But away from the social media noise, shares of Tanishq’s parent company, Titan, have been soaring relentlessly on the Indian stock exchanges.

As on Oct. 15, Titan’s share price was at Rs1,213 ($16.5), which is around 70% higher than its 52-week low on March 24, when a nationwide lockdown was imposed to curb the spread of Covid-19.

Titan’s stock was under pressure during the lockdown, which lasted for around three months, as stores and malls across the country were forced to remain shut.

Titan, the 36-year-old company owned by Tata Group, was predominantly known for its watches. But now it also has a strong presence in jewellery and eyewear segments. Titan gets 80% of its revenue from jewellery, which is why its shares are on the rise.

Demand for jewellery to revive

Many Indians consider the festive season, which begins from Oct. 17 with Navaratri this year, as an auspicious time to buy jewellery. The biggest boost for the jewellery industry is expected to come from the Hindu festivals of Dhanteras (which falls on Nov. 13 this year) and Diwali (Nov. 14).

The signs of recovery for Titan are already visible (pdf). Titan informed investors last week that walk-ins to its stores have been improving with conversion and average-ticket size growing in the September quarter as compared to the same period last year.

With the trend of online shopping gaining momentum, the company also noted that “the business through the e-commerce channel has grown significantly across all divisions.”

Besides festive shopping, analysts believe there is huge pent up demand, which could drive up sales.

Weddings were mostly postponed and hence the demand for jewellery was tepid. Also, people were afraid of venturing out due to the virus so they didn’t make much purchases for occasions, events, anniversaries, or other celebrations. So, obviously, there will be pent up demand which will come to fore,” observes Manoj Menon, head of research at Mumbai-based brokerage firm ICICI Securities.

Golden prices are correcting

What could further fuel sales is the correction in gold prices. After scaling new heights in August, prices of the yellow metal are trending downwards, which could attract more customers.

“In terms of consumer behaviour, any correction is typically seen as a buying opportunity. It is likely to result in volume uptick,” observes Menon.

Gold prices-Global-Economy
Image: World Gold Council

Even as gold prices are correcting, they remain at a higher level compared to the same period last year.

This also comes as good news to Titan. “The making charges are a percentage of sales; hence rising gold prices could be to Titan’s advantage,” states Jimit Zaveri, a fundamental research analyst, at HDFC Securities.
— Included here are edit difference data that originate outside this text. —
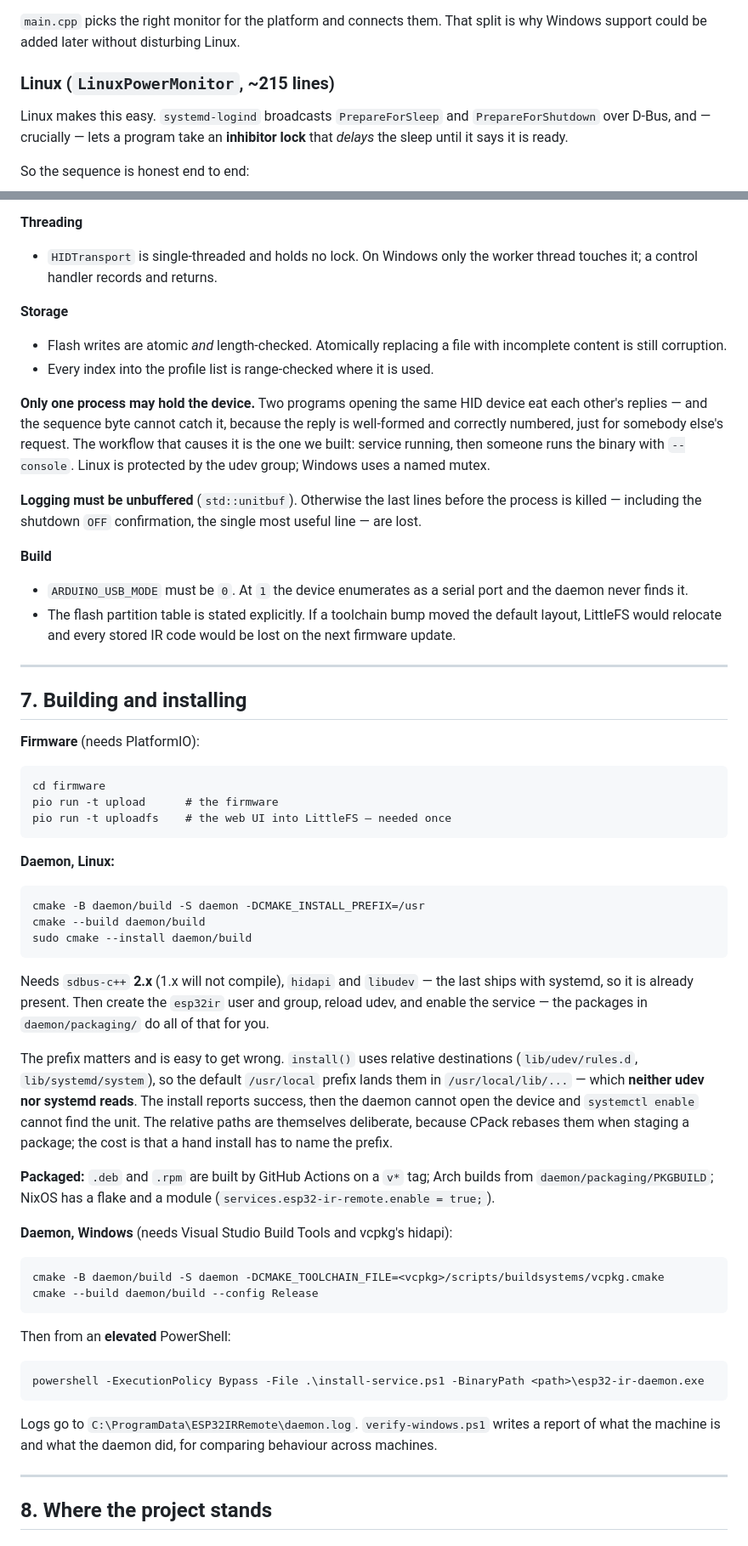
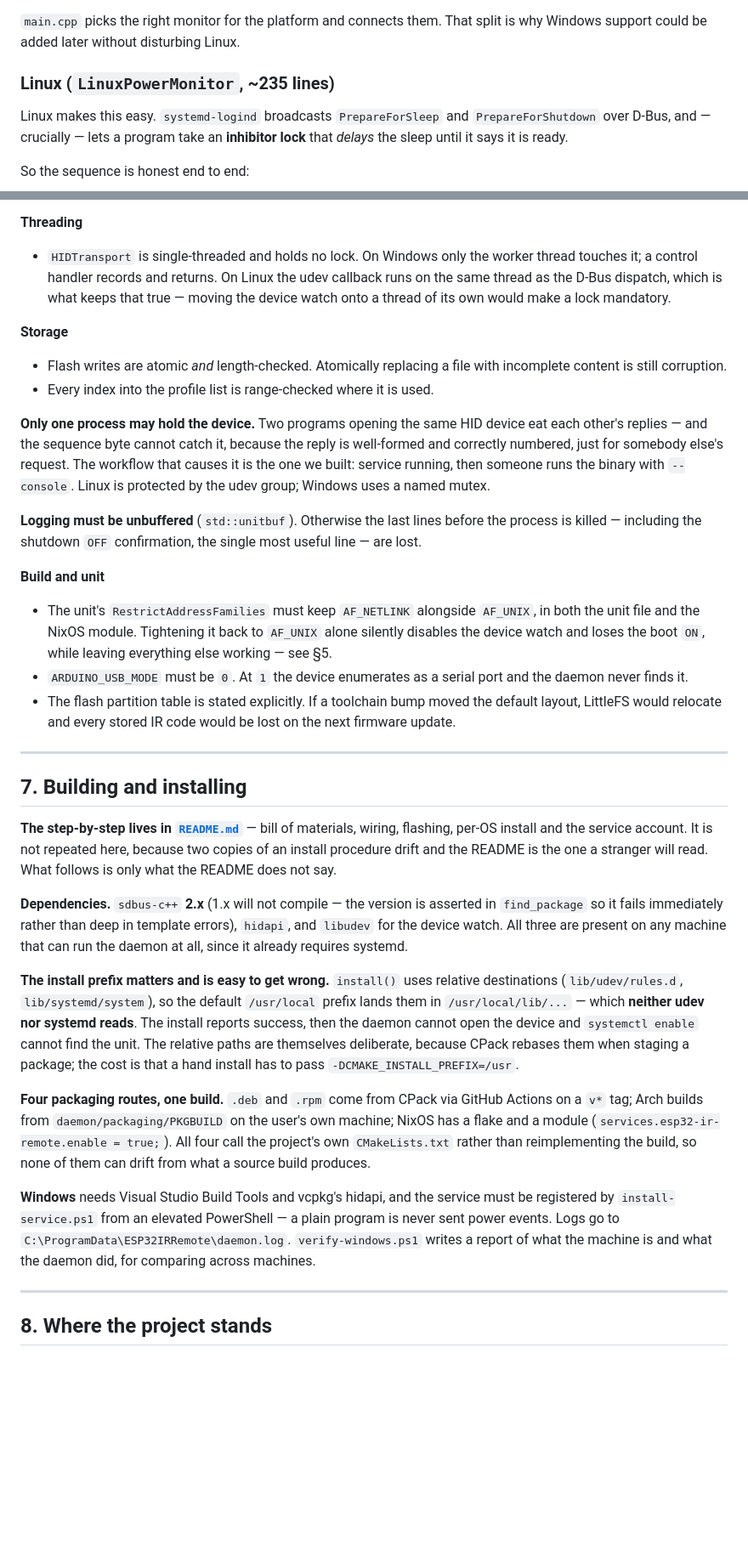
Before and after one commit to Niall-xox/ESP32-IR-CEC-Alternative, a Markdown page: brief.md, 2 parts joined by grey strips. Shown at 85% size. Rendered like a GitHub page; blank space fills up the shorter version.

````diff
--- a/brief.md
+++ b/brief.md
@@ -432,7 +416,7 @@ small interfaces, which is what keeps Linux and Windows from tangling:
 `main.cpp` picks the right monitor for the platform and connects them. That
 split is why Windows support could be added later without disturbing Linux.
 
-### Linux (`LinuxPowerMonitor`, ~215 lines)
+### Linux (`LinuxPowerMonitor`, ~235 lines)
 
 Linux makes this easy. `systemd-logind` broadcasts `PrepareForSleep` and
 `PrepareForShutdown` over D-Bus, and — crucially — lets a program take an
@@ -577,7 +561,10 @@ was already fixed once.
 
 **Threading**
 - `HIDTransport` is single-threaded and holds no lock. On Windows only the
-  worker thread touches it; a control handler records and returns.
+  worker thread touches it; a control handler records and returns. On Linux the
+  udev callback runs on the same thread as the D-Bus dispatch, which is what
+  keeps that true — moving the device watch onto a thread of its own would make
+  a lock mandatory.
 
 **Storage**
 - Flash writes are atomic *and* length-checked. Atomically replacing a file with
@@ -595,7 +582,11 @@ Windows uses a named mutex.
 the process is killed — including the shutdown `OFF` confirmation, the single
 most useful line — are lost.
 
-**Build**
+**Build and unit**
+- The unit's `RestrictAddressFamilies` must keep `AF_NETLINK` alongside
+  `AF_UNIX`, in both the unit file and the NixOS module. Tightening it back to
+  `AF_UNIX` alone silently disables the device watch and loses the boot `ON`,
+  while leaving everything else working — see §5.
 - `ARDUINO_USB_MODE` must be `0`. At `1` the device enumerates as a serial port
   and the daemon never finds it.
 - The flash partition table is stated explicitly. If a toolchain bump moved the
@@ -606,48 +597,36 @@ most useful line — are lost.
 
 ## 7. Building and installing
 
-**Firmware** (needs PlatformIO):
-```
-cd firmware
-pio run -t upload      # the firmware
-pio run -t uploadfs    # the web UI into LittleFS — needed once
-```
+**The step-by-step lives in [`README.md`](README.md)** — bill of materials,
+wiring, flashing, per-OS install and the service account. It is not repeated
+here, because two copies of an install procedure drift and the README is the one
+a stranger will read. What follows is only what the README does not say.
 
-**Daemon, Linux:**
-```
-cmake -B daemon/build -S daemon -DCMAKE_INSTALL_PREFIX=/usr
-cmake --build daemon/build
-sudo cmake --install daemon/build
-```
-Needs `sdbus-c++` **2.x** (1.x will not compile), `hidapi` and `libudev` — the
-last ships with systemd, so it is already present. Then create the
-`esp32ir` user and group, reload udev, and enable the service — the packages in
-`daemon/packaging/` do all of that for you.
+**Dependencies.** `sdbus-c++` **2.x** (1.x will not compile — the version is
+asserted in `find_package` so it fails immediately rather than deep in template
+errors), `hidapi`, and `libudev` for the device watch. All three are present on
+any machine that can run the daemon at all, since it already requires systemd.
 
-The prefix matters and is easy to get wrong. `install()` uses relative
-destinations (`lib/udev/rules.d`, `lib/systemd/system`), so the default
+**The install prefix matters and is easy to get wrong.** `install()` uses
+relative destinations (`lib/udev/rules.d`, `lib/systemd/system`), so the default
 `/usr/local` prefix lands them in `/usr/local/lib/...` — which **neither udev
 nor systemd reads**. The install reports success, then the daemon cannot open
 the device and `systemctl enable` cannot find the unit. The relative paths are
 themselves deliberate, because CPack rebases them when staging a package; the
-cost is that a hand install has to name the prefix.
+cost is that a hand install has to pass `-DCMAKE_INSTALL_PREFIX=/usr`.
 
-**Packaged:** `.deb` and `.rpm` are built by GitHub Actions on a `v*` tag;
-Arch builds from `daemon/packaging/PKGBUILD`; NixOS has a flake and a module
-(`services.esp32-ir-remote.enable = true;`).
+**Four packaging routes, one build.** `.deb` and `.rpm` come from CPack via
+GitHub Actions on a `v*` tag; Arch builds from `daemon/packaging/PKGBUILD` on
+the user's own machine; NixOS has a flake and a module
+(`services.esp32-ir-remote.enable = true;`). All four call the project's own
+`CMakeLists.txt` rather than reimplementing the build, so none of them can
+drift from what a source build produces.
 
-**Daemon, Windows** (needs Visual Studio Build Tools and vcpkg's hidapi):
-```
-cmake -B daemon/build -S daemon -DCMAKE_TOOLCHAIN_FILE=<vcpkg>/scripts/buildsystems/vcpkg.cmake
-cmake --build daemon/build --config Release
-```
-Then from an **elevated** PowerShell:
-```
-powershell -ExecutionPolicy Bypass -File .\install-service.ps1 -BinaryPath <path>\esp32-ir-daemon.exe
-```
-Logs go to `C:\ProgramData\ESP32IRRemote\daemon.log`.
-`verify-windows.ps1` writes a report of what the machine is and what the daemon
-did, for comparing behaviour across machines.
+**Windows** needs Visual Studio Build Tools and vcpkg's hidapi, and the service
+must be registered by `install-service.ps1` from an elevated PowerShell — a
+plain program is never sent power events. Logs go to
+`C:\ProgramData\ESP32IRRemote\daemon.log`. `verify-windows.ps1` writes a report
+of what the machine is and what the daemon did, for comparing across machines.
 
 ---
 
````
Also changed, not shown: other parts of brief.md (+30 -47 lines).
Simply put, the making charges of jewellery rise in tandem with the increase in gold prices, which will further push up Titan’s revenue.